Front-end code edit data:
....................
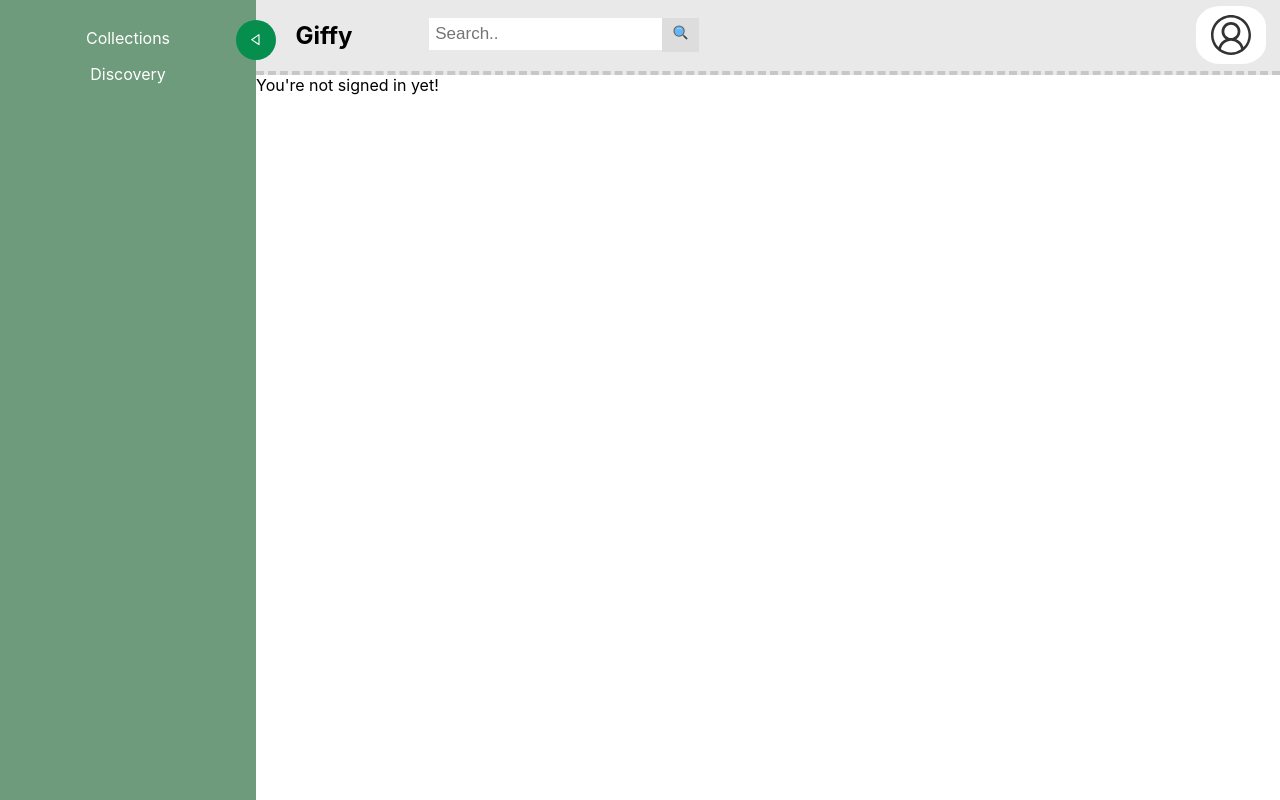
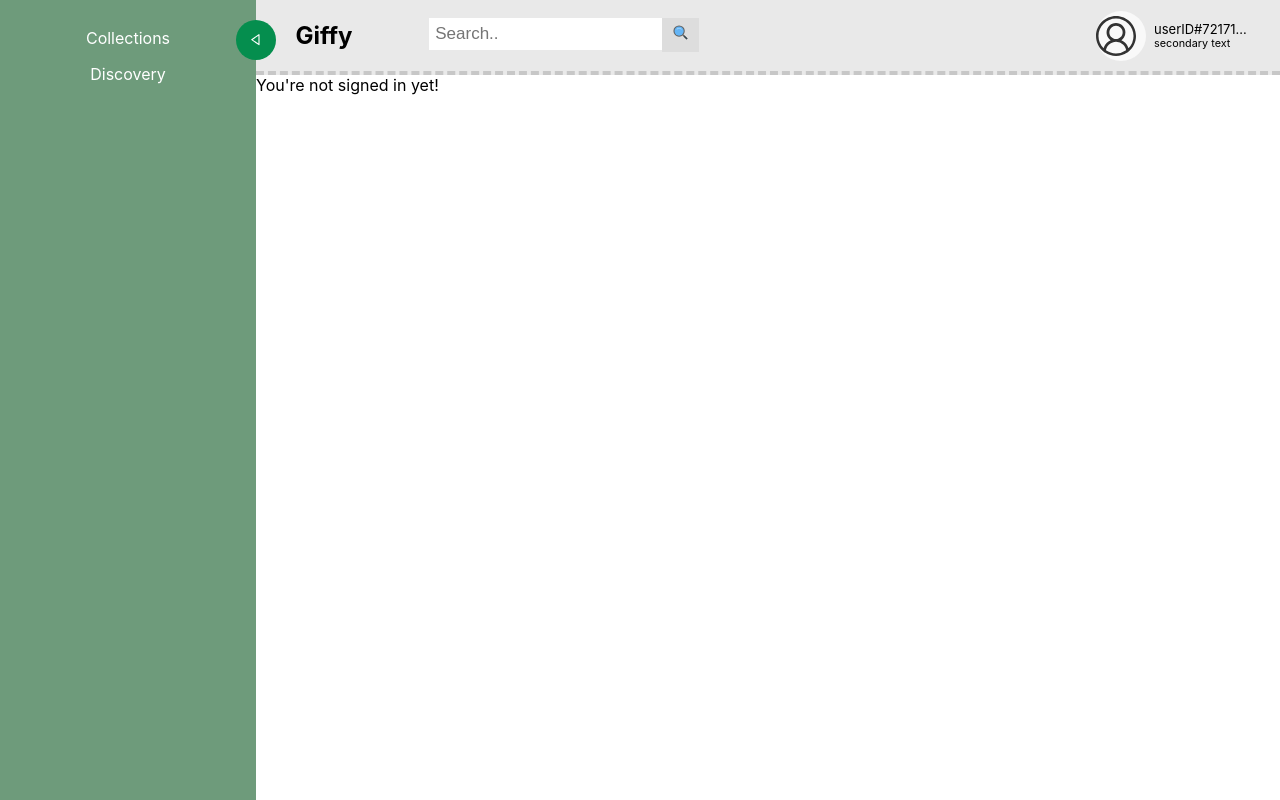
Before and after one commit to hungnguyen3/Giffy, a Next.js app in the folder webapp/: page / in a window 1280 px wide. Built offline with nearby package versions, Linux system fonts and the light colour scheme; no server answers.

Commit message:
modified user menu

```diff
--- /dev/null
+++ b/webapp/components/AccountSetting.tsx
@@ -0,0 +1,22 @@
+import styles from '../styles/AccountSetting.module.scss';
+import { useSelector } from 'react-redux';
+import { RootState } from '../store';
+import { close as closeAccountSetting } from '../slices/AccountSettingSlice';
+
+const AccountSetting = () => {
+	// get userAuth to display some user information
+	const userAuth = useSelector((state: RootState) => state.userAuth.value);
+
+	return (
+		<div className={styles.accountSettingWindow}>
+			<div className={styles.accountSetting}>
+				<span className={styles.closeIcon} onClick={closeAccountSetting}>
+					x{/* TODO: close pop up window when x is clicked. */}
+				</span>
+				{userAuth?.displayName}
+			</div>
+		</div>
+	);
+};
+
+export default AccountSetting;
--- a/webapp/components/DropdownItem.tsx
+++ b/webapp/components/DropdownItem.tsx
@@ -1,6 +1,5 @@
 import { IconType } from 'react-icons';
 import styles from '../styles/DropdownItem.module.scss';
-import { BiLogOut } from 'react-icons/bi';
 
 interface dropdownItemProps {
 	icon: IconType;
--- a/webapp/components/Header.tsx
+++ b/webapp/components/Header.tsx
@@ -1,17 +1,22 @@
-import styles from '../styles/TopNav.module.scss';
+import styles from '../styles/Header.module.scss';
 import { FcSearch } from 'react-icons/fc';
 import { useEffect, useRef, useState } from 'react';
 import { googleSignIn, logOut } from './Firebase/FirebaseInit';
-import { useSelector } from 'react-redux';
+import { useDispatch, useSelector } from 'react-redux';
 import { RootState } from '../store';
 import { VscAccount } from 'react-icons/vsc';
 import { BiLogIn, BiLogOut } from 'react-icons/bi';
 import { FiSettings } from 'react-icons/fi';
 import DropdownItem from './DropdownItem';
+import {
+	open as openAccountSetting,
+	close as closeAccountSetting,
+} from '../slices/AccountSettingSlice';
 
 const Header = () => {
 	const [isUserMenuOpen, setIsUserMenuOpen] = useState<boolean>(false);
 	const userAuth = useSelector((state: RootState) => state.userAuth.value);
+	const dispatch = useDispatch();
 
 	const dropdownBlockRef = useRef<HTMLInputElement | null>(null);
 
@@ -37,7 +42,7 @@ const Header = () => {
 
 	return (
 		<nav>
-			<div className={styles.TopNav}>
+			<div className={styles.header}>
 				<div className={styles.leftPart}>
 					<div className={styles.mainTitle}>
 						<a href="/">
@@ -54,17 +59,17 @@ const Header = () => {
 						</form>
 					</div>
 				</div>
-				<div className={styles.rightPart}>
-					<div className={styles.dropdownBlock} ref={dropdownBlockRef}>
-						<button
-							type="button"
-							className={styles.userButton}
-							onClick={() => {
-								setIsUserMenuOpen(!isUserMenuOpen);
-							}}
-						>
+
+				<div
+					className={styles.rightPart}
+					onClick={() => {
+						setIsUserMenuOpen(!isUserMenuOpen);
+					}}
+				>
+					<div className={styles.dropdownContainer} ref={dropdownBlockRef}>
+						<div className={styles.userButton}>
 							<VscAccount />
-						</button>
+						</div>
 						{isUserMenuOpen ? (
 							<div className={styles.dropdown}>
 								<ul>
@@ -79,7 +84,11 @@ const Header = () => {
 											<DropdownItem icon={BiLogIn} text={'Log in'} />
 										</li>
 									)}
-									<li>
+									<li
+										onClick={() => {
+											// dispatch(openAccountSetting());
+										}}
+									>
 										<DropdownItem icon={FiSettings} text={'Setting'} />
 									</li>
 								</ul>
@@ -88,10 +97,21 @@ const Header = () => {
 							<div></div>
 						)}
 					</div>
+
+					<div className={styles.userMenuTextContainer}>
+						<ul className={styles.userMenuText}>
+							<li className={styles.userID}>userID#721712817921727139</li>
+							<li className={styles.secondaryText}>secondary text</li>
+						</ul>
+					</div>
 				</div>
 			</div>
 		</nav>
 	);
 };
 
+// TODO: style userMenuText
+// TODO: style userMenuText
+// TODO: style userMenuText
+
 export default Header;
--- a/webapp/components/Layout.tsx
+++ b/webapp/components/Layout.tsx
@@ -2,9 +2,11 @@ import styles from '../styles/Layout.module.scss';
 import SideNav from './SideNav';
 import Header from './Header';
 import { getAuth, onAuthStateChanged } from 'firebase/auth';
-import { useDispatch } from 'react-redux';
+import { useDispatch, useSelector } from 'react-redux';
 import { logIn, logOut } from '../slices/UserAuthSlice';
 import { useState } from 'react';
+import { RootState } from '../store';
+import AccountSetting from './AccountSetting';
 
 interface LayoutProps {
 	children: JSX.Element[] | JSX.Element;
@@ -14,6 +16,9 @@ const Layout = (props: LayoutProps) => {
 	const auth = getAuth();
 	const dispatch = useDispatch();
 	const [loggedIn, setLoggedIn] = useState(false);
+	const isAccountSettingOpen = useSelector(
+		(state: RootState) => state.accountSetting.isAccountSettingOpen
+	);
 
 	onAuthStateChanged(auth, user => {
 		if (user) {
@@ -38,6 +43,11 @@ const Layout = (props: LayoutProps) => {
 				<Header />
 				{loggedIn ? props.children : <div>You're not signed in yet!</div>}
 			</div>
+			{isAccountSettingOpen ? (
+				<div className={styles.settingWindow}>
+					<AccountSetting />
+				</div>
+			) : null}
 		</div>
 	);
 };
--- /dev/null
+++ b/webapp/slices/AccountSettingSlice.ts
@@ -0,0 +1,20 @@
+import { createSlice } from '@reduxjs/toolkit';
+
+export const accountSettingSlice = createSlice({
+	name: 'accountSetting',
+	initialState: {
+		isAccountSettingOpen: false,
+	},
+	reducers: {
+		open: state => {
+			state.isAccountSettingOpen = true;
+		},
+		close: state => {
+			state.isAccountSettingOpen = false;
+		},
+	},
+});
+
+export const { open, close } = accountSettingSlice.actions;
+
+export default accountSettingSlice.reducer;
--- a/webapp/store.ts
+++ b/webapp/store.ts
@@ -1,11 +1,13 @@
 import { configureStore } from '@reduxjs/toolkit';
 import counterReducer from './slices/CounterSlice';
 import userAuthReducer from './slices/UserAuthSlice';
+import accountSettingReducer from './slices/AccountSettingSlice';
 
 export const store = configureStore({
 	reducer: {
 		counter: counterReducer,
 		userAuth: userAuthReducer,
+		accountSetting: accountSettingReducer,
 	},
 });
 
--- /dev/null
+++ b/webapp/styles/AccountSetting.module.scss
@@ -0,0 +1,23 @@
+    .accountSettingWindow {
+        width: 100%;
+        height: 100%;
+        background-color: #F0F2F3;
+        padding: 17px;
+        overflow: auto;
+
+        .closeIcon {
+            content: 'x';
+            cursor: pointer;
+            position: absolute;
+            top: 11px;
+            right: 11px;
+            background: #ededed;
+            width: 25px;
+            height: 25px;
+            border-radius: 70%;
+            line-height: 20px;
+            text-align: center;
+            border: 1px solid #999;
+            font-size: 20px;
+        }
+    }
--- a/webapp/styles/DropdownItem.module.scss
+++ b/webapp/styles/DropdownItem.module.scss
@@ -1,7 +1,12 @@
 .dropdown {
     background-color: #fff;
     width: 100%;
+    height: 37px;
+    padding: 7px;
 
+    &:hover {
+        background-color: #c9c9c9;
+    }
 
     .iconContainer {
         display: inline-block;
--- /dev/null
+++ b/webapp/styles/Header.module.scss
@@ -0,0 +1,138 @@
+.header {
+	padding: 1px;
+	background-color: #e9e9e9;
+	display: flex;
+	align-items: center;
+	justify-content: space-between;
+	z-index: 1;
+	flex-grow: 1;
+	border-bottom: 4px;
+    border-bottom-color: #c7c7c7;
+    border-bottom-style: dashed;
+
+	.leftPart {
+		display: flex;
+		align-items: center;
+		.mainTitle {
+			margin: 0 3vw;
+
+			a:hover {
+				h1 {
+					text-decoration: underline;
+				}
+			}
+		}
+
+		.searchContainer {
+			margin: 0 3vw;
+			padding: 1px 0;
+			&:hover {
+				filter: brightness(90%);
+			}
+
+			input[type='text'] {
+				padding: 6px;
+				font-size: 17px;
+				border: none;
+			}
+
+			button {
+				float: right;
+				padding: 6px 10px;
+				background: #ddd;
+				font-size: 17px;
+				border: none;
+				cursor: pointer;
+
+				&:hover {
+					background: #ccc;
+				}
+			}
+		}
+	}
+
+	.rightPart {
+		display: flex;
+		position: relative;
+		float: right;
+		justify-content: flex-end;
+		padding: 0 0 7px 7px;
+		height: flex;
+		&:hover {
+			background-color: #ccc;
+			filter: brightness(95%);
+			cursor: pointer;
+		}
+
+		.dropdownContainer {
+			padding: 9px 0 0 0;
+
+			.userButton {
+			// margin-right: 1vw;
+			padding: 5px 0 0px 0;
+			border: none;
+			width: 50px;
+			height: 50px;
+			// border: 5px;
+			border-radius: 50%;
+			background-color: #f9f9f9;
+			color: #333;
+			cursor: pointer;
+			outline: 0;
+			font-size: 40px;
+		}
+
+			.dropdown {
+				position: absolute;
+				top: 100%;
+				right: 0;
+				width: 170px;
+				z-index: 2;
+				border: 1px solid rgba(0, 0, 0, 0.04);
+				box-shadow: 0 16px 24px 2px rgba(0, 0, 0, 0.14);
+				background-color: white;
+
+				ul {
+					list-style: none;
+					padding: 0;
+					margin: 0;
+
+					li {
+						// height: 35px;
+						padding: 0px 0px;
+						&:hover {
+							background-color: rgba(0, 0, 0, 0.14);
+							cursor: pointer;
+						}
+					}
+				}
+			}
+		}
+		.userMenuTextContainer {
+			margin-right: 2em;
+			padding: 0px 0 0px 7px;
+			font-size: small;
+			.userMenuText {
+				white-space: nowrap;
+				max-width: 100px;
+				padding: 19px 0 0 1px;
+				margin: 0;
+
+				.userID {
+					font-size: small;
+					white-space: nowrap;
+					overflow: hidden;
+					text-overflow: ellipsis;
+
+				}
+
+				.secondaryText {
+					font-size: smaller;
+					white-space: nowrap;
+					overflow: hidden;
+					text-overflow: ellipsis;
+				}
+			}
+		}
+	}
+}
--- a/webapp/styles/Layout.module.scss
+++ b/webapp/styles/Layout.module.scss
@@ -10,4 +10,15 @@
 		flex-direction: column;
 		flex-grow: 1;
 	}
+
+	.settingWindow {
+		z-index: 1;
+		position: absolute;
+		top: 50%;
+		left: 50%;
+		transform: translate(-50%, -50%);
+		background: #00000050;
+		width: 50%;
+		height: 50%;
+	}
 }
--- a/webapp/styles/TopNav.module.scss
+++ /dev/null
@@ -1,95 +0,0 @@
-.TopNav {
-	padding: 1px;
-	background-color: #e9e9e9;
-	display: flex;
-	align-items: center;
-	justify-content: space-between;
-	z-index: 1;
-	flex-grow: 1;
-	border-bottom: 4px;
-    border-bottom-color: #c7c7c7;
-    border-bottom-style: dashed;
-
-	.leftPart {
-		display: flex;
-		align-items: center;
-		.mainTitle {
-			margin: 0 3vw;
-
-			a:hover {
-				h1 {
-					text-decoration: underline;
-				}
-			}
-		}
-
-		.searchContainer {
-			margin: 0 3vw;
-			padding: 1px 0;
-
-			input[type='text'] {
-				padding: 6px;
-				font-size: 17px;
-				border: none;
-			}
-
-			button {
-				float: right;
-				padding: 6px 10px;
-				background: #ddd;
-				font-size: 17px;
-				border: none;
-				cursor: pointer;
-
-				&:hover {
-					background: #ccc;
-				}
-			}
-		}
-	}
-
-	.rightPart {
-		display: flex;
-		position: relative;
-		float: right;
-		justify-content: flex-end;
-
-		.userButton {
-			margin-right: 1vw;
-			padding: 9px 0 0 0;
-			width: 70px;
-			border: 10px;
-			border-radius: 35%;
-			background-color: #fff;
-			color: #333;
-			cursor: pointer;
-			outline: 0;
-			font-size: 40px;
-		}
-		.dropdown {
-			position: absolute;
-			top: 100%;
-			right: 0;
-			width: 170px;
-			z-index: 2;
-			border: 1px solid rgba(0, 0, 0, 0.04);
-			box-shadow: 0 16px 24px 2px rgba(0, 0, 0, 0.14);
-			background-color: white;
-
-			ul {
-				list-style: none;
-				padding: 0;
-				margin: 0;
-
-				li {
-					height: 35px;
-					padding: 8px 12px;
-					&:hover {
-						background-color: rgba(0, 0, 0, 0.14);
-						cursor: pointer;
-					}
-				}
-			}
-		}
-	}
-}
```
....................
Exercise brief:
Determine how many lines of the data above contain the string "solid", and answer with the number only.

Reply to the task:
3